Chatham House: Oil Prices Threaten GCC ‘Political-Economic Bargain’

Chatham House: Oil Prices Threaten GCC ‘Political-Economic Bargain’

Cuts in public spending, the widespread introduction of taxation and rising levels of unemployment are set to hit Bahrain over the coming decade, said a report citing the UK-based international think tank Chatham House.

Independent policy institute Chatham House, the Royal Institute of International Affairs, has warned in its latest report “Future Trends in the Gulf” that declining oil revenues and burgeoning populations across the GCC will fuel drastic changes in the near future, reported the Gulf Daily News, our sister publication.

The “implicit bargain between society and state” is under strain across the Gulf, it noted, adding that “Bahrain and Oman are faced with the most immediate economic pressure on their ability to sustain [this bargain]”.

“Oman and Bahrain have already been faced with declining oil revenue, whereas Saudi Arabia has nearly eight decades of oil production at current rates, and Abu Dhabi could cover the costs of some eight years of government spending through its sovereign wealth fund alone,” said the report.

“However, none of these states can afford to keep increasing public spending in the way to which their economies and societies have become accustomed in the last decade of high oil prices,” the report added.

Preparing for the “post-oil era” is an absolute must for all GCC states, the report warns, especially as many natural resources that the region has relied on for the past half century are predicted to run dry within the lifetime of children born today.
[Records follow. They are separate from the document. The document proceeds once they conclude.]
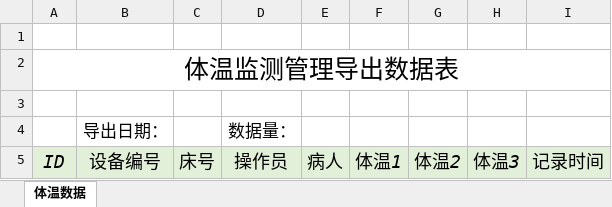
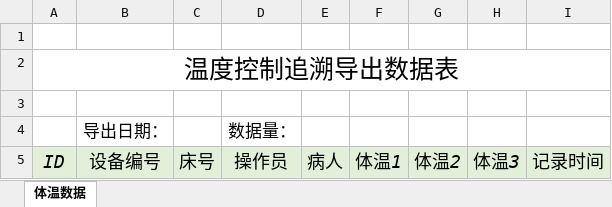
Before and after one commit to ghblove88/tmdt-server, an Excel workbook: bgStatic/ExportTemplates.xlsx, sheet 体温数据, drawn as a sheet; values as stored, in another font and other column widths than the file's, no borders; the diff names each change by its address in the sheet, - before the commit and + after, or states it on an @@ line.

```diff
--- a/bgStatic/ExportTemplates.xlsx (sheet 体温数据)
+++ b/bgStatic/ExportTemplates.xlsx (sheet 体温数据)
-A2: 体温监测管理导出数据表
+A2: 温度控制追溯导出数据表
```
Also changed, not shown: 1 other file.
“All GCC states have long-term plans envisaging a transition to a post-oil economy, developing a mix of energy-intensive and knowledge-based industries, employing more nationals in the private sector, and considering the introduction of taxation,” said the report.
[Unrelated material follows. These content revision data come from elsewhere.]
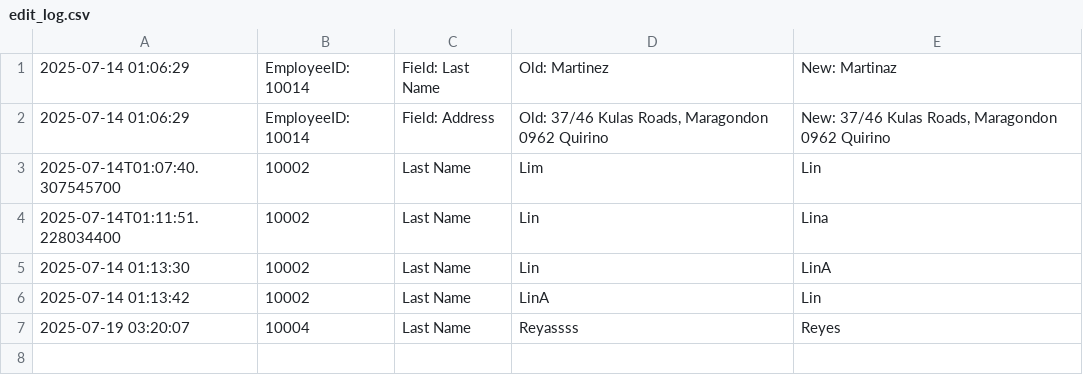
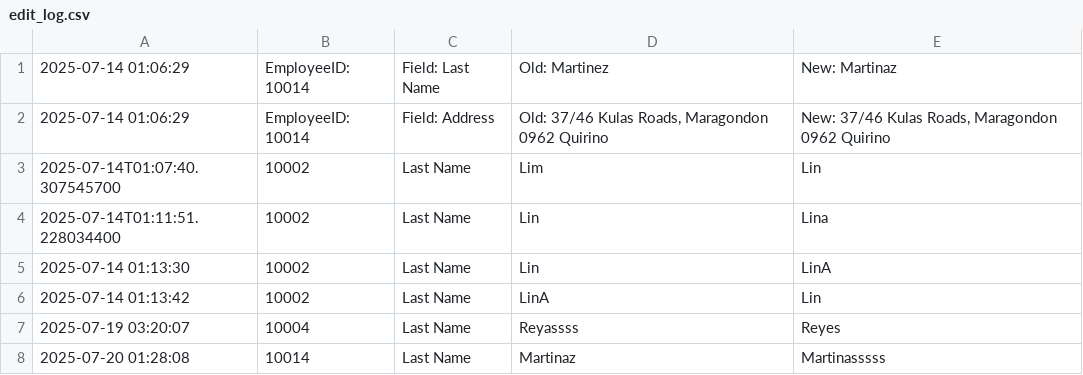
Before and after one commit to shawarmwahmwah/G14JavaApplication, a CSV file: G14 MotorPH Payroll system/edit_log.csv, drawn as a sheet.

```diff
--- a/G14 MotorPH Payroll system/edit_log.csv
+++ b/G14 MotorPH Payroll system/edit_log.csv
@@ -7 +7,2 @@
 "2025-07-19 03:20:07","10004","Last Name","Reyassss","Reyes"
+"2025-07-20 01:28:08","10014","Last Name","Martinaz","Martinasssss"
```
Also changed, not shown: 5 other files.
Yet, recent trends have suggested a “return to short-termist policies”, according to Chatham House, with the GCC making new public spending commitments worth $150 billion, or 12.8% of GDP, in 2011 alone – which creates “unsustainable expectations of lifestyle and wealth”.
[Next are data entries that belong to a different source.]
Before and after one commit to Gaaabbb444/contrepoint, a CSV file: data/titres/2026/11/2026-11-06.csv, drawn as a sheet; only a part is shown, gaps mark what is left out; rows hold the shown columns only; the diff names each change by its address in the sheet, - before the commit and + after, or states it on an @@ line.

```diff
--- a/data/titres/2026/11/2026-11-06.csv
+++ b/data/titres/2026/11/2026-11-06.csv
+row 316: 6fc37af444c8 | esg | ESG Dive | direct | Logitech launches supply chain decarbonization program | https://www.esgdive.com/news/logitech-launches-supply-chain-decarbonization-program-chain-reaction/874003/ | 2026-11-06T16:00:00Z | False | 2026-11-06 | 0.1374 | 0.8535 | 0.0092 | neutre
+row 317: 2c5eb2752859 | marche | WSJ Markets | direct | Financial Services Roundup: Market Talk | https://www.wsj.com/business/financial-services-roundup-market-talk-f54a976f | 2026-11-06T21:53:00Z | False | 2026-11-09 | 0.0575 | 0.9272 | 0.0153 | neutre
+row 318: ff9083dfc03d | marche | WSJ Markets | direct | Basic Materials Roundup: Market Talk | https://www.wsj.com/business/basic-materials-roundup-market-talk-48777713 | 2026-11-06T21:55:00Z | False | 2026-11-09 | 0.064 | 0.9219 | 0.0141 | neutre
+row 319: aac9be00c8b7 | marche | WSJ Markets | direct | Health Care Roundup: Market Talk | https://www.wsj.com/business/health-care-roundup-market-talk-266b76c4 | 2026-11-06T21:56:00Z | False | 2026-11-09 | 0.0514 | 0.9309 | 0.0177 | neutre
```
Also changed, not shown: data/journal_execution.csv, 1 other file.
“The large numbers of recent graduates in the Gulf, who have grown up during an economic boom, typically expect either public sector jobs or well-paid, high-status private sector jobs,” said the report.

“For now, such expectations are more easily met in the wealthiest countries with the smallest populations – Qatar and the UAE – but in Saudi Arabia, Oman and Bahrain, salary expectations and unemployment are already causing problems.”

With this in mind, the report predicts that “politics in the GCC states will be significantly transformed in the coming decade”.

“Generational change, with 60% of the population under the age of 30, is placing strain on traditional political structures,” said the report.

“The revenues from energy resources are not sufficient to sustain the current political-economic bargain in the medium to long term – three of the six GCC countries need oil at $100 per barrel in order to balance their budgets, and, crucially, these ‘break-even’ prices are rising as population growth adds to public-sector wage and subsidy bills,” it added.

Addressing the growing expectations of Gulf populations- – both citizens and non-indigenous residents – and providing greater opportunities for them to take part in designing their future should be “core elements of the region’s security”, recommended the report.

“Curbing fiscal spending will be a pressing concern in the next five to ten years, and the need to diversify away from oil will require long-term transformations of the economy and education system,” it stated.

“Governments, opposition groups and civil society – as well as international allies – need to engage constructively in addressing the full implications of these complex challenges,” the report added.

Source: Trade Arabia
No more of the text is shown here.